“A chocolate truffle of a novel: richly indulgent, darkly sweet and utterly satisfying.”—Kirkus Reviews
Reader and Raelynx
King Baryn has decided that if he marries his daughter Amalie to a high-ranking noble, the rebellious marlords might be pacified and he might be able to avert a war. So he invites all the young serramar to the royal city to court his daughter. To protect Amalie from any unsavory suitors, the mystic Cammon is installed to monitor all of Amalie’s courtships, because Cammon is a reader who can tell if someone harbors violence or malevolence in his heart. Much to the dismay of her advisors, Amalie begins to fall in love with the wholly unsuitable Cammon. Even worse, war comes to Gillengaria anyway, and Amalie can only be kept safe through the combined efforts of the Riders, the mystics—and the wild raelynx that has mystical powers of its own.
Hardback published in November 2007
Paperback published in October 2008.
While each of the Twelve Houses books is meant to stand alone, this one would be fairly difficult to follow for anyone who hadn’t read the previous three books, I think.

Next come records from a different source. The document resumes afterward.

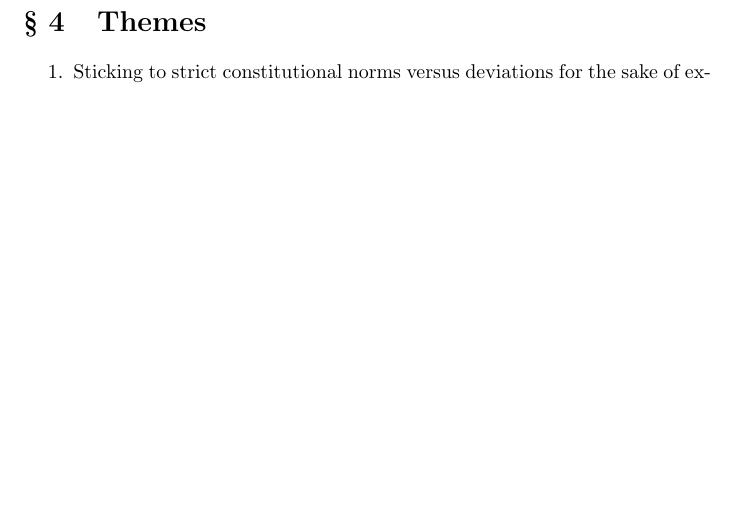
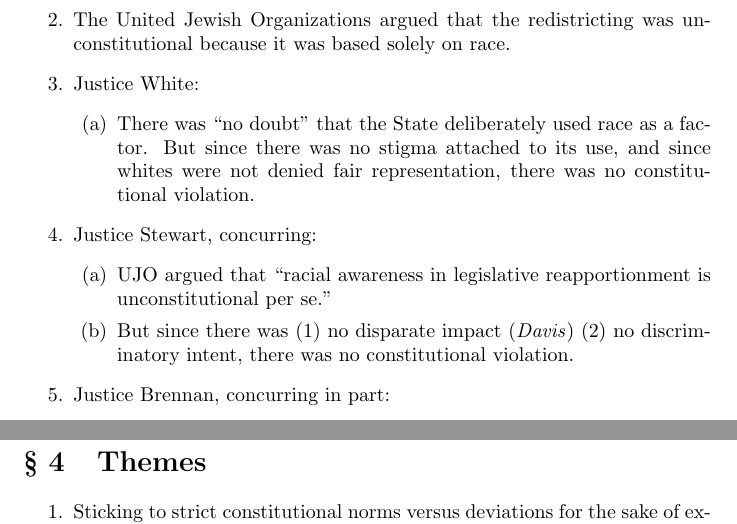
Before and after one commit to morninj/constitutional-law-outline, a LaTeX document (outline.tex, which reads sections/the-modern-constitution.tex): part of page 44 of 47 before the commit and two parts of pages 44 and 45 of 48 after it, the two joined at a grey line, cut at the place of the change, the shorter picture padded with empty space. Compiled offline with pdfLaTeX.

Commit message:
Outline part of UJO

```diff
--- a/sections/the-modern-constitution.tex
+++ b/sections/the-modern-constitution.tex
@@ -657,3 +658,23 @@ versus \emph{Davis}}
+    \item The United Jewish Organizations argued that the redistricting was
+    unconstitutional because it was based solely on race.
+    \item Justice White:
+    \begin{enumerate}
+        \item There was ``no doubt'' that the State deliberately used race as
+        a factor. But since there was no stigma attached to its use, and since
+        whites were not denied fair representation, there was no
+        constitutional violation.
+    \end{enumerate}
+    \item Justice Stewart, concurring:
+    \begin{enumerate}
+        \item UJO argued that ``racial awareness in legislative
+        reapportionment is unconstitutional per se.''
+        \item But since there was (1) no disparate impact (\emph{Davis}) (2)
+        no discriminatory intent, there was no constitutional violation.
+    \end{enumerate}
+    \item Justice Brennan, concurring in part:
+    % TODO
+\end{enumerate}
+
 % \paragraph{\emph{University of California v. Bakke, Part I}}
 %
 % \begin{enumerate}
```
Also changed, not shown: sections/the-modern-constitution.tex (17 more changed lines).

I always considered it the concluding chapters of one very long novel, and I tried to tie up all the threads and clues that were presented in earlier books. I also jumped at the chance to bring back minor characters from the previous books to make cameo appearances—Sosie, Mayva, Kelti, Torrin, Lara. Everybody’s here.
In terms of theme music, I haven’t really been able to come up with a good heavy metal ballad that fits Cammon and Amalie. Sadly, the song that most seems to capture their relationship is The Monkees’ “Cheer Up, Sleepy Jean” with the line about the “daydream believer and the homecoming queen.” I’ll keep thinking.
Without question, Chapter 29. Action! Heartbreak! Desperation! Rescue! I love it.